Getting user details is super easy with the Graph APIs, including a great deal lot of information about the signed in user as well as other users. You can get more details about this API from here. The code to call the API is:

var client = new HttpClient();
client.DefaultRequestHeaders.Accept.Add(new MediaTypeWithQualityHeaderValue("application/json"));
client.DefaultRequestHeaders.Authorization = new System.Net.Http.Headers.AuthenticationHeaderValue("Bearer", App.AuthenticationResult.AccessToken);
var response = await client.GetStringAsync("https://graph.microsoft.com/beta/users");
var result = JsonConvert.DeserializeObject<UsersRequest>(response);
UsersList.ItemsSource = result.Value;

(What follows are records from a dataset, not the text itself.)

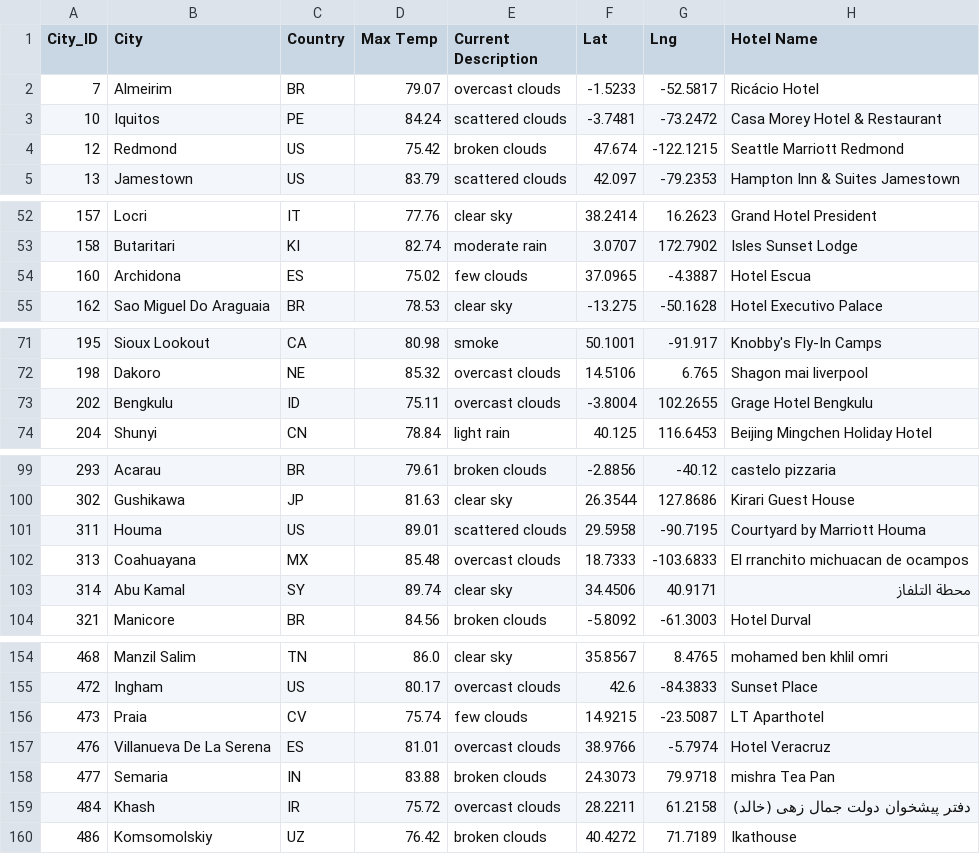
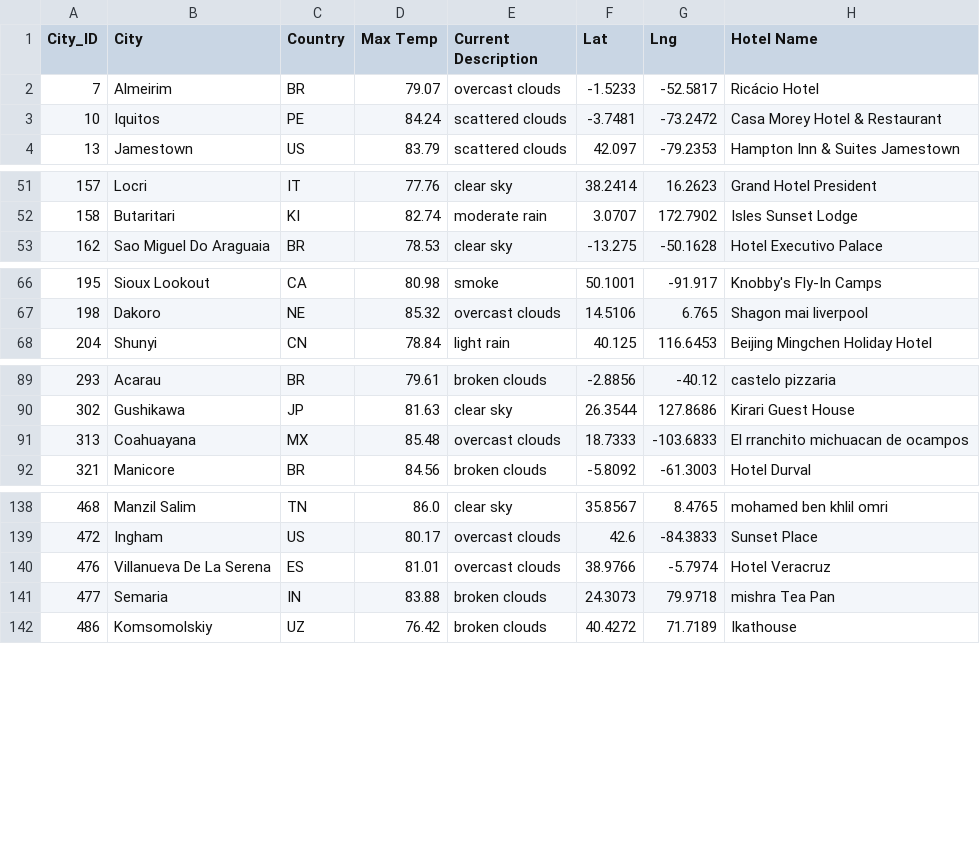
Before and after one commit to Maureen220/World_Weather_Analysis, a CSV file: Vacation_Search/WeatherPy_vacation.csv, drawn as a sheet; only a part is shown, gaps mark what is left out; the diff covers the shown part only.

```diff
--- a/Vacation_Search/WeatherPy_vacation.csv
+++ b/Vacation_Search/WeatherPy_vacation.csv
@@ -3,3 +3,2 @@ City_ID,City,Country,Max Temp,Current Description,Lat,Lng,Hotel Name
 10,Iquitos,PE,84.24,scattered clouds,-3.7481,-73.2472,Casa Morey Hotel & Restaurant
-12,Redmond,US,75.42,broken clouds,47.674,-122.1215,Seattle Marriott Redmond
 13,Jamestown,US,83.79,scattered clouds,42.097,-79.2353,Hampton Inn & Suites Jamestown
@@ -53,3 +52,2 @@ City_ID,City,Country,Max Temp,Current Description,Lat,Lng,Hotel Name
 158,Butaritari,KI,82.74,moderate rain,3.0707,172.7902,Isles Sunset Lodge
-160,Archidona,ES,75.02,few clouds,37.0965,-4.3887,Hotel Escua
 162,Sao Miguel Do Araguaia,BR,78.53,clear sky,-13.275,-50.1628,Hotel Executivo Palace
@@ -72,3 +67,2 @@ City_ID,City,Country,Max Temp,Current Description,Lat,Lng,Hotel Name
 198,Dakoro,NE,85.32,overcast clouds,14.5106,6.765,Shagon mai liverpool
-202,Bengkulu,ID,75.11,overcast clouds,-3.8004,102.2655,Grage Hotel Bengkulu
 204,Shunyi,CN,78.84,light rain,40.125,116.6453,Beijing Mingchen Holiday Hotel
@@ -100,5 +90,3 @@ City_ID,City,Country,Max Temp,Current Description,Lat,Lng,Hotel Name
 302,Gushikawa,JP,81.63,clear sky,26.3544,127.8686,Kirari Guest House
-311,Houma,US,89.01,scattered clouds,29.5958,-90.7195,Courtyard by Marriott Houma
 313,Coahuayana,MX,85.48,overcast clouds,18.7333,-103.6833,El rranchito michuacan de ocampos
-314,Abu Kamal,SY,89.74,clear sky,34.4506,40.9171,محطة التلفاز
 321,Manicore,BR,84.56,broken clouds,-5.8092,-61.3003,Hotel Durval
@@ -155,6 +139,4 @@ City_ID,City,Country,Max Temp,Current Description,Lat,Lng,Hotel Name
 472,Ingham,US,80.17,overcast clouds,42.6,-84.3833,Sunset Place
-473,Praia,CV,75.74,few clouds,14.9215,-23.5087,LT Aparthotel
 476,Villanueva De La Serena,ES,81.01,overcast clouds,38.9766,-5.7974,Hotel Veracruz
 477,Semaria,IN,83.88,broken clouds,24.3073,79.9718,mishra Tea Pan
-484,Khash,IR,75.72,overcast clouds,28.2211,61.2158,دفتر پیشخوان دولت جمال زهی (خالد)
 486,Komsomolskiy,UZ,76.42,broken clouds,40.4272,71.7189,Ikathouse
```
Also changed, not shown: 15 removed rows elsewhere in this file, 3 other files.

Calling the Mail API

Just as we could easily query users, using the Graph API we can also query emails in Office 365:

var client = new HttpClient();
client.DefaultRequestHeaders.Accept.Add(new MediaTypeWithQualityHeaderValue("application/json"));
client.DefaultRequestHeaders.Authorization = new System.Net.Http.Headers.AuthenticationHeaderValue("Bearer", App.AuthenticationResult.AccessToken);
var response = await client.GetStringAsync("https://graph.microsoft.com/beta/me/messages");
var result = JsonConvert.DeserializeObject<MailResponse>(response);
MailList.ItemsSource = result.Value;

Calling the Files API

The Files API gives access to a user’s OneDrive for Business account. Using this access, you can manipulate files and folders:

var client = new HttpClient();
client.DefaultRequestHeaders.Accept.Add(new MediaTypeWithQualityHeaderValue("application/json"));
client.DefaultRequestHeaders.Authorization = new System.Net.Http.Headers.AuthenticationHeaderValue("Bearer", App.AuthenticationResult.AccessToken);
var response = await client.GetStringAsync("https://graph.microsoft.com/beta/me/drive/root/children");
var result = JsonConvert.DeserializeObject<FileResponse>(response);
FilesList.ItemsSource = result.Value;

Similarly, there is an API for the Calendar, Contacts, Groups and other directory objects that can all be called from one endpoint: https://graph.microsoft.com. Now you can build your own cross-platform Outlook!

Graph API Xamarin.Forms Client App

Wrapping Up

The new Graph API makes building clients for various Microsoft services easy and fun. Instead of having to use numerous different APIs and SDKs to access things like mail and files, we can access all of them easily with the Graph API. You can find more information about the Graph APIs here. For a look at the Graph APIs in action with Xamarin.Forms, download this sample from GitHub.